And his name is Oleksandr Usyk…
The boxer, Oleksandr Usyk defeated the British fighter, Anthony Joshua and returned belts to Ukraine. However, Svidomites and Russophobes have given him a cold shoulder because Usyk is a Vatnik. Not a single Ukrainian TV station aired Uskyk’s match with Joshua. And some Ukrainian nationalists even supported Joshua. Usyk is a brave man, who is unafraid to say things that are politically incorrect and he elicits salty reactions from Nazis and peddlers of Russophobia.
Klymenko time has a good summary of the triggering…
First comes Serhiy Sternenko, already profiled on this blog. I even saved his sour grapes from his YouTube post:
If you are ready to pardon Usyk for his statements about “Russians and Ukrainians being one nation”, being bros with the occupiers, “Crimea is Crimea”, and a suggestion to hang oneself if you support decommunisation.
Ok, that is your right. However, I am not ready to just forgive.

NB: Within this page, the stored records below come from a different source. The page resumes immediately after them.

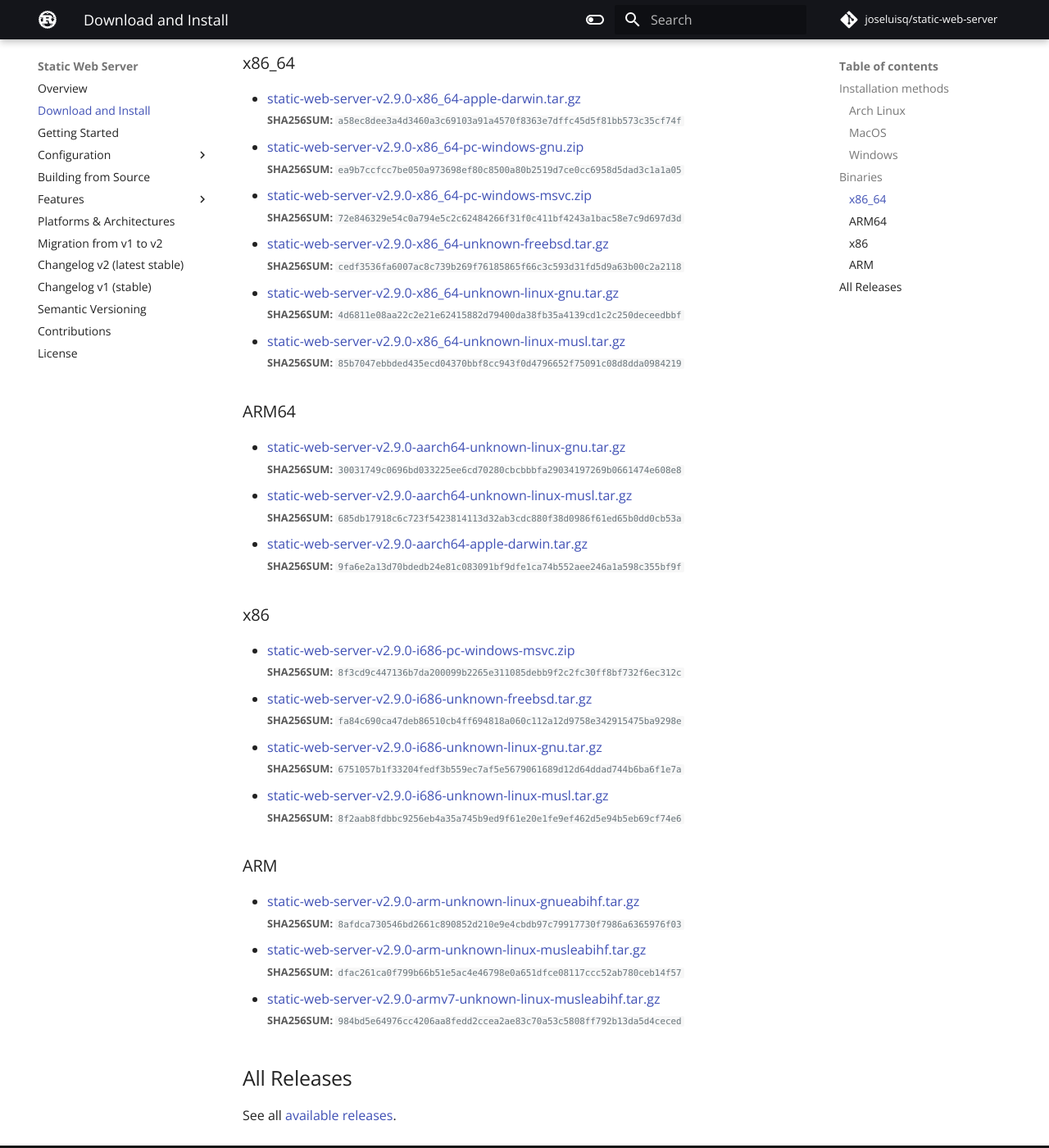
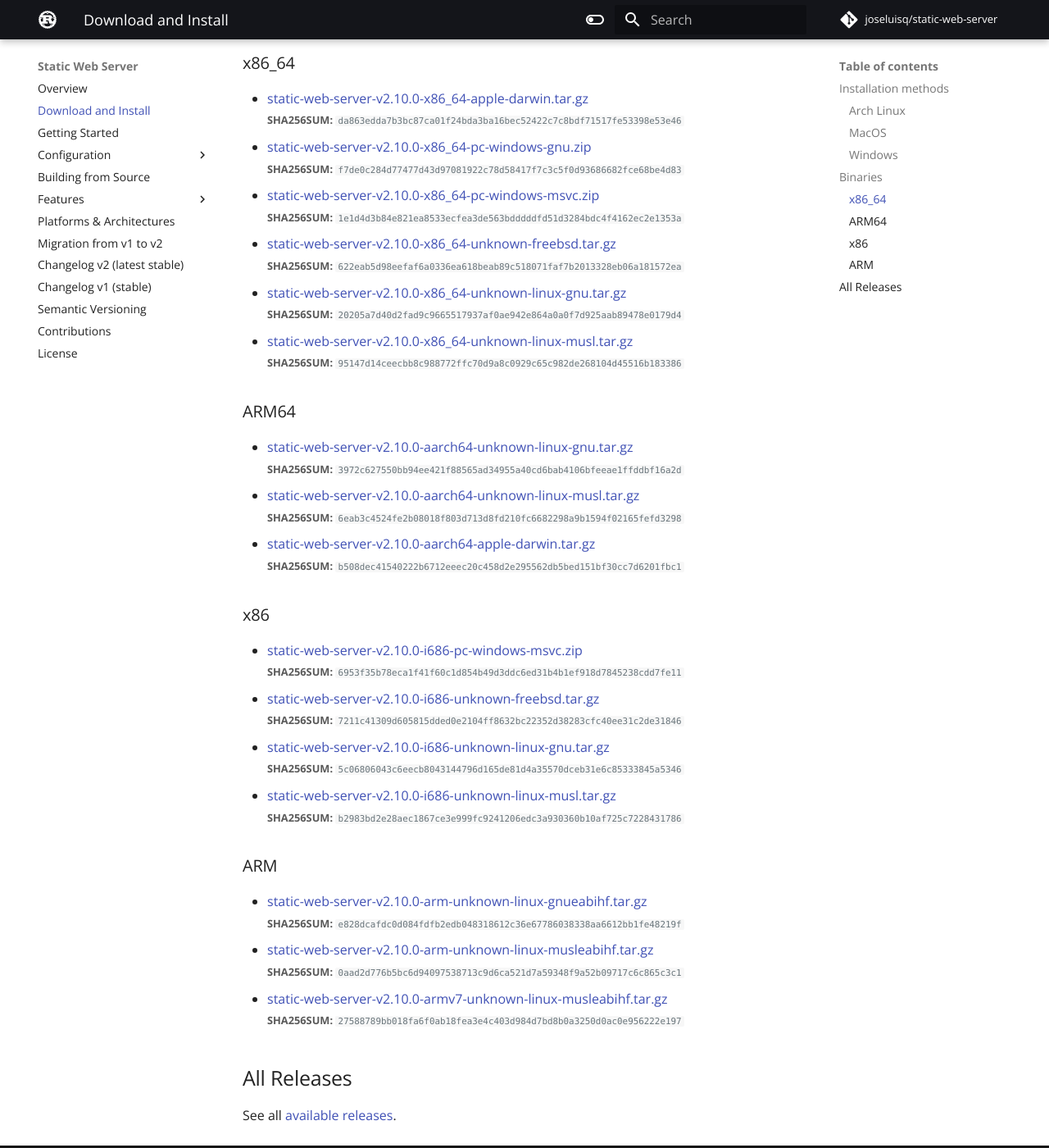
Before and after one commit to static-web-server/static-web-server, an MkDocs documentation site: the page built from docs/content/download-and-install.md, in a window 1280 px wide and 1400 px high, scrolled down 1004 px. Shown: the whole window at 82% size. Built offline with MkDocs 1.6.1 and Material for MkDocs 9.7.7, drawn with Linux system fonts in a browser that asks for light colours; some web fonts are replaced; comment, search, counter and statistics services are not loaded; some of the changed text lies outside the part shown.

Commit message:
docs: v2.10.0 [skip ci]

```diff
--- a/docs/content/download-and-install.md
+++ b/docs/content/download-and-install.md
@@ -1,12 +1,12 @@
 # Download and Install
 
-Latest **v2.9.0** release `2022-05-28` ([changelog](https://github.com/joseluisq/static-web-server/releases/tag/v2.9.0))
+Latest **v2.10.0** release `2022-07-10` ([changelog](https://github.com/joseluisq/static-web-server/releases/tag/v2.10.0))
 
 <div class="featured-downloads">
 
-<a class="md-button md-button-sm" href="https://github.com/joseluisq/static-web-server/releases/download/v2.9.0/static-web-server-v2.9.0-x86_64-unknown-linux-gnu.tar.gz">Linux 64-bit</a> <a class="md-button md-button-sm" href="https://github.com/joseluisq/static-web-server/releases/download/v2.9.0/static-web-server-v2.9.0-x86_64-apple-darwin.tar.gz">macOS 64-bit</a>
-<a class="md-button md-button-sm" href="https://github.com/joseluisq/static-web-server/releases/download/v2.9.0/static-web-server-v2.9.0-x86_64-pc-windows-msvc.zip">Windows 64-bit</a>
-<a class="md-button md-button-sm" href="https://github.com/joseluisq/static-web-server/releases/download/v2.9.0/static-web-server-v2.9.0-x86_64-unknown-freebsd.tar.gz">FreeBSD 64-bit</a>
+<a class="md-button md-button-sm" href="https://github.com/joseluisq/static-web-server/releases/download/v2.10.0/static-web-server-v2.10.0-x86_64-unknown-linux-gnu.tar.gz">Linux 64-bit</a> <a class="md-button md-button-sm" href="https://github.com/joseluisq/static-web-server/releases/download/v2.10.0/static-web-server-v2.10.0-x86_64-apple-darwin.tar.gz">macOS 64-bit</a>
+<a class="md-button md-button-sm" href="https://github.com/joseluisq/static-web-server/releases/download/v2.10.0/static-web-server-v2.10.0-x86_64-pc-windows-msvc.zip">Windows 64-bit</a>
+<a class="md-button md-button-sm" href="https://github.com/joseluisq/static-web-server/releases/download/v2.10.0/static-web-server-v2.10.0-x86_64-unknown-freebsd.tar.gz">FreeBSD 64-bit</a>
 
 </div>
 
@@ -44,51 +44,51 @@ scoop install static-web-server
 
 ## Binaries
 
-Precompiled binaries grouped by CPU architectures.
+Pre-compiled binaries grouped by CPU architectures.
 
 ### x86_64
 
-- [static-web-server-v2.9.0-x86_64-apple-darwin.tar.gz](https://github.com/joseluisq/static-web-server/releases/download/v2.9.0/static-web-server-v2.9.0-x86_64-apple-darwin.tar.gz)<br>
-<small>**SHA256SUM:** `a58ec8dee3a4d3460a3c69103a91a4570f8363e7dffc45d5f81bb573c35cf74f`</small>
-- [static-web-server-v2.9.0-x86_64-pc-windows-gnu.zip](https://github.com/joseluisq/static-web-server/releases/download/v2.9.0/static-web-server-v2.9.0-x86_64-pc-windows-gnu.zip)<br>
-<small>**SHA256SUM:** `ea9b7ccfcc7be050a973698ef80c8500a80b2519d7ce0cc6958d5dad3c1a1a05`</small>
-- [static-web-server-v2.9.0-x86_64-pc-windows-msvc.zip](https://github.com/joseluisq/static-web-server/releases/download/v2.9.0/static-web-server-v2.9.0-x86_64-pc-windows-msvc.zip)<br>
-<small>**SHA256SUM:** `72e846329e54c0a794e5c2c62484266f31f0c411bf4243a1bac58e7c9d697d3d`</small>
-- [static-web-server-v2.9.0-x86_64-unknown-freebsd.tar.gz](https://github.com/joseluisq/static-web-server/releases/download/v2.9.0/static-web-server-v2.9.0-x86_64-unknown-freebsd.tar.gz)<br>
-<small>**SHA256SUM:** `cedf3536fa6007ac8c739b269f76185865f66c3c593d31fd5d9a63b00c2a2118`</small>
-- [static-web-server-v2.9.0-x86_64-unknown-linux-gnu.tar.gz](https://github.com/joseluisq/static-web-server/releases/download/v2.9.0/static-web-server-v2.9.0-x86_64-unknown-linux-gnu.tar.gz)<br>
-<small>**SHA256SUM:** `4d6811e08aa22c2e21e62415882d79400da38fb35a4139cd1c2c250deceedbbf`</small>
-- [static-web-server-v2.9.0-x86_64-unknown-linux-musl.tar.gz](https://github.com/joseluisq/static-web-server/releases/download/v2.9.0/static-web-server-v2.9.0-x86_64-unknown-linux-musl.tar.gz)<br>
-<small>**SHA256SUM:** `85b7047ebbded435ecd04370bbf8cc943f0d4796652f75091c08d8dda0984219`</small>
+- [static-web-server-v2.10.0-x86_64-apple-darwin.tar.gz](https://github.com/joseluisq/static-web-server/releases/download/v2.10.0/static-web-server-v2.10.0-x86_64-apple-darwin.tar.gz)<br>
+<small>**SHA256SUM:** `da863edda7b3bc87ca01f24bda3ba16bec52422c7c8bdf71517fe53398e53e46`</small>
+- [static-web-server-v2.10.0-x86_64-pc-windows-gnu.zip](https://github.com/joseluisq/static-web-server/releases/download/v2.10.0/static-web-server-v2.10.0-x86_64-pc-windows-gnu.zip)<br>
+<small>**SHA256SUM:** `f7de0c284d77477d43d97081922c78d58417f7c3c5f0d93686682fce68be4d83`</small>
+- [static-web-server-v2.10.0-x86_64-pc-windows-msvc.zip](https://github.com/joseluisq/static-web-server/releases/download/v2.10.0/static-web-server-v2.10.0-x86_64-pc-windows-msvc.zip)<br>
+<small>**SHA256SUM:** `1e1d4d3b84e821ea8533ecfea3de563bdddddfd51d3284bdc4f4162ec2e1353a`</small>
+- [static-web-server-v2.10.0-x86_64-unknown-freebsd.tar.gz](https://github.com/joseluisq/static-web-server/releases/download/v2.10.0/static-web-server-v2.10.0-x86_64-unknown-freebsd.tar.gz)<br>
+<small>**SHA256SUM:** `622eab5d98eefaf6a0336ea618beab89c518071faf7b2013328eb06a181572ea`</small>
+- [static-web-server-v2.10.0-x86_64-unknown-linux-gnu.tar.gz](https://github.com/joseluisq/static-web-server/releases/download/v2.10.0/static-web-server-v2.10.0-x86_64-unknown-linux-gnu.tar.gz)<br>
+<small>**SHA256SUM:** `20205a7d40d2fad9c9665517937af0ae942e864a0a0f7d925aab89478e0179d4`</small>
+- [static-web-server-v2.10.0-x86_64-unknown-linux-musl.tar.gz](https://github.com/joseluisq/static-web-server/releases/download/v2.10.0/static-web-server-v2.10.0-x86_64-unknown-linux-musl.tar.gz)<br>
+<small>**SHA256SUM:** `95147d14ceecbb8c988772ffc70d9a8c0929c65c982de268104d45516b183386`</small>
 
 ### ARM64
 
-- [static-web-server-v2.9.0-aarch64-unknown-linux-gnu.tar.gz](https://github.com/joseluisq/static-web-server/releases/download/v2.9.0/static-web-server-v2.9.0-aarch64-unknown-linux-gnu.tar.gz)<br>
-<small>**SHA256SUM:** `30031749c0696bd033225ee6cd70280cbcbbbfa29034197269b0661474e608e8`</small>
-- [static-web-server-v2.9.0-aarch64-unknown-linux-musl.tar.gz](https://github.com/joseluisq/static-web-server/releases/download/v2.9.0/static-web-server-v2.9.0-aarch64-unknown-linux-musl.tar.gz)<br>
-<small>**SHA256SUM:** `685db17918c6c723f5423814113d32ab3cdc880f38d0986f61ed65b0dd0cb53a`</small>
-- [static-web-server-v2.9.0-aarch64-apple-darwin.tar.gz](https://github.com/joseluisq/static-web-server/releases/download/v2.9.0/static-web-server-v2.9.0-aarch64-apple-darwin.tar.gz)<br>
-<small>**SHA256SUM:** `9fa6e2a13d70bdedb24e81c083091bf9dfe1ca74b552aee246a1a598c355bf9f`</small>
+- [static-web-server-v2.10.0-aarch64-unknown-linux-gnu.tar.gz](https://github.com/joseluisq/static-web-server/releases/download/v2.10.0/static-web-server-v2.10.0-aarch64-unknown-linux-gnu.tar.gz)<br>
+<small>**SHA256SUM:** `3972c627550bb94ee421f88565ad34955a40cd6bab4106bfeeae1ffddbf16a2d`</small>
+- [static-web-server-v2.10.0-aarch64-unknown-linux-musl.tar.gz](https://github.com/joseluisq/static-web-server/releases/download/v2.10.0/static-web-server-v2.10.0-aarch64-unknown-linux-musl.tar.gz)<br>
+<small>**SHA256SUM:** `6eab3c4524fe2b08018f803d713d8fd210fc6682298a9b1594f02165fefd3298`</small>
+- [static-web-server-v2.10.0-aarch64-apple-darwin.tar.gz](https://github.com/joseluisq/static-web-server/releases/download/v2.10.0/static-web-server-v2.10.0-aarch64-apple-darwin.tar.gz)<br>
+<small>**SHA256SUM:** `b508dec41540222b6712eeec20c458d2e295562db5bed151bf30cc7d6201fbc1`</small>
 
 ### x86
 
-- [static-web-server-v2.9.0-i686-pc-windows-msvc.zip](https://github.com/joseluisq/static-web-server/releases/download/v2.9.0/static-web-server-v2.9.0-i686-pc-windows-msvc.zip)<br>
-<small>**SHA256SUM:** `8f3cd9c447136b7da200099b2265e311085debb9f2c2fc30ff8bf732f6ec312c`</small>
-- [static-web-server-v2.9.0-i686-unknown-freebsd.tar.gz](https://github.com/joseluisq/static-web-server/releases/download/v2.9.0/static-web-server-v2.9.0-i686-unknown-freebsd.tar.gz)<br>
-<small>**SHA256SUM:** `fa84c690ca47deb86510cb4ff694818a060c112a12d9758e342915475ba9298e`</small>
-- [static-web-server-v2.9.0-i686-unknown-linux-gnu.tar.gz](https://github.com/joseluisq/static-web-server/releases/download/v2.9.0/static-web-server-v2.9.0-i686-unknown-linux-gnu.tar.gz)<br>
-<small>**SHA256SUM:** `6751057b1f33204fedf3b559ec7af5e5679061689d12d64ddad744b6ba6f1e7a`</small>
-- [static-web-server-v2.9.0-i686-unknown-linux-musl.tar.gz](https://github.com/joseluisq/static-web-server/releases/download/v2.9.0/static-web-server-v2.9.0-i686-unknown-linux-musl.tar.gz)<br>
-<small>**SHA256SUM:** `8f2aab8fdbbc9256eb4a35a745b9ed9f61e20e1fe9ef462d5e94b5eb69cf74e6`</small>
+- [static-web-server-v2.10.0-i686-pc-windows-msvc.zip](https://github.com/joseluisq/static-web-server/releases/download/v2.10.0/static-web-server-v2.10.0-i686-pc-windows-msvc.zip)<br>
+<small>**SHA256SUM:** `6953f35b78eca1f41f60c1d854b49d3ddc6ed31b4b1ef918d7845238cdd7fe11`</small>
+- [static-web-server-v2.10.0-i686-unknown-freebsd.tar.gz](https://github.com/joseluisq/static-web-server/releases/download/v2.10.0/static-web-server-v2.10.0-i686-unknown-freebsd.tar.gz)<br>
+<small>**SHA256SUM:** `7211c41309d605815dded0e2104ff8632bc22352d38283cfc40ee31c2de31846`</small>
+- [static-web-server-v2.10.0-i686-unknown-linux-gnu.tar.gz](https://github.com/joseluisq/static-web-server/releases/download/v2.10.0/static-web-server-v2.10.0-i686-unknown-linux-gnu.tar.gz)<br>
+<small>**SHA256SUM:** `5c06806043c6eecb8043144796d165de81d4a35570dceb31e6c85333845a5346`</small>
+- [static-web-server-v2.10.0-i686-unknown-linux-musl.tar.gz](https://github.com/joseluisq/static-web-server/releases/download/v2.10.0/static-web-server-v2.10.0-i686-unknown-linux-musl.tar.gz)<br>
+<small>**SHA256SUM:** `b2983bd2e28aec1867ce3e999fc9241206edc3a930360b10af725c7228431786`</small>
 
 ### ARM
 
-- [static-web-server-v2.9.0-arm-unknown-linux-gnueabihf.tar.gz](https://github.com/joseluisq/static-web-server/releases/download/v2.9.0/static-web-server-v2.9.0-arm-unknown-linux-gnueabihf.tar.gz)<br>
-<small>**SHA256SUM:** `8afdca730546bd2661c890852d210e9e4cbdb97c79917730f7986a6365976f03`</small>
-- [static-web-server-v2.9.0-arm-unknown-linux-musleabihf.tar.gz](https://github.com/joseluisq/static-web-server/releases/download/v2.9.0/static-web-server-v2.9.0-arm-unknown-linux-musleabihf.tar.gz)<br>
-<small>**SHA256SUM:** `dfac261ca0f799b66b51e5ac4e46798e0a651dfce08117ccc52ab780ceb14f57`</small>
-- [static-web-server-v2.9.0-armv7-unknown-linux-musleabihf.tar.gz](https://github.com/joseluisq/static-web-server/releases/download/v2.9.0/static-web-server-v2.9.0-armv7-unknown-linux-musleabihf.tar.gz)<br>
-<small>**SHA256SUM:** `984bd5e64976cc4206aa8fedd2ccea2ae83c70a53c5808ff792b13da5d4ceced`</small>
+- [static-web-server-v2.10.0-arm-unknown-linux-gnueabihf.tar.gz](https://github.com/joseluisq/static-web-server/releases/download/v2.10.0/static-web-server-v2.10.0-arm-unknown-linux-gnueabihf.tar.gz)<br>
+<small>**SHA256SUM:** `e828dcafdc0d084fdfb2edb048318612c36e67786038338aa6612bb1fe48219f`</small>
+- [static-web-server-v2.10.0-arm-unknown-linux-musleabihf.tar.gz](https://github.com/joseluisq/static-web-server/releases/download/v2.10.0/static-web-server-v2.10.0-arm-unknown-linux-musleabihf.tar.gz)<br>
+<small>**SHA256SUM:** `0aad2d776b5bc6d94097538713c9d6ca521d7a59348f9a52b09717c6c865c3c1`</small>
+- [static-web-server-v2.10.0-armv7-unknown-linux-musleabihf.tar.gz](https://github.com/joseluisq/static-web-server/releases/download/v2.10.0/static-web-server-v2.10.0-armv7-unknown-linux-musleabihf.tar.gz)<br>
+<small>**SHA256SUM:** `27588789bb018fa6f0ab18fea3e4c403d984d7bd8b0a3250d0ac0e956222e197`</small>
 
 ## All Releases
 
```
Also changed, not shown: docs/content/index.md (+2 -0 lines), README.md.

I am sorry I am spoiling your celebration by the reminders above. One time public appearance in the Ukrainian language and gloves with the slogan “Simpheropol is Ukraine” do not bespeak Usyk’s change of mind.
Medvedchuk also says Crimea is Ukraine and sometimes speaks Ukrainian. However, he does not quit, just like Usyk, to adhere to Russian values.
Russia was divided into three by her enemies and nothing good ever came of this division. Ideas are more powerful than any weapon because ideas shape the future and this idea will shape the future of Eastern Europe. It will be more powerful than any nuclear bomb.
I have not investigated Usyk’s biography but from what I have gathered, he certainly has a deep connection to Crimea. It ultimately is up to the Crimeans to decide where that peninsula will belong.
Well guys, I am no fan of Communism. I believe our East European countries will be overcoming the legacy of this system for the rest of this century. However, one cannot deny that contemporary Ukraine is almost entirely a Bolshevik creation, it is another problem created by Communism. Decommunisation in Ukraine is basically going against the territorial, ethnic, and industrial history of that country.
It is no surprise that when forces hostile to the Soviet past prevailed in Ukraine, the country was met by an internal unravelling, and industrial decay.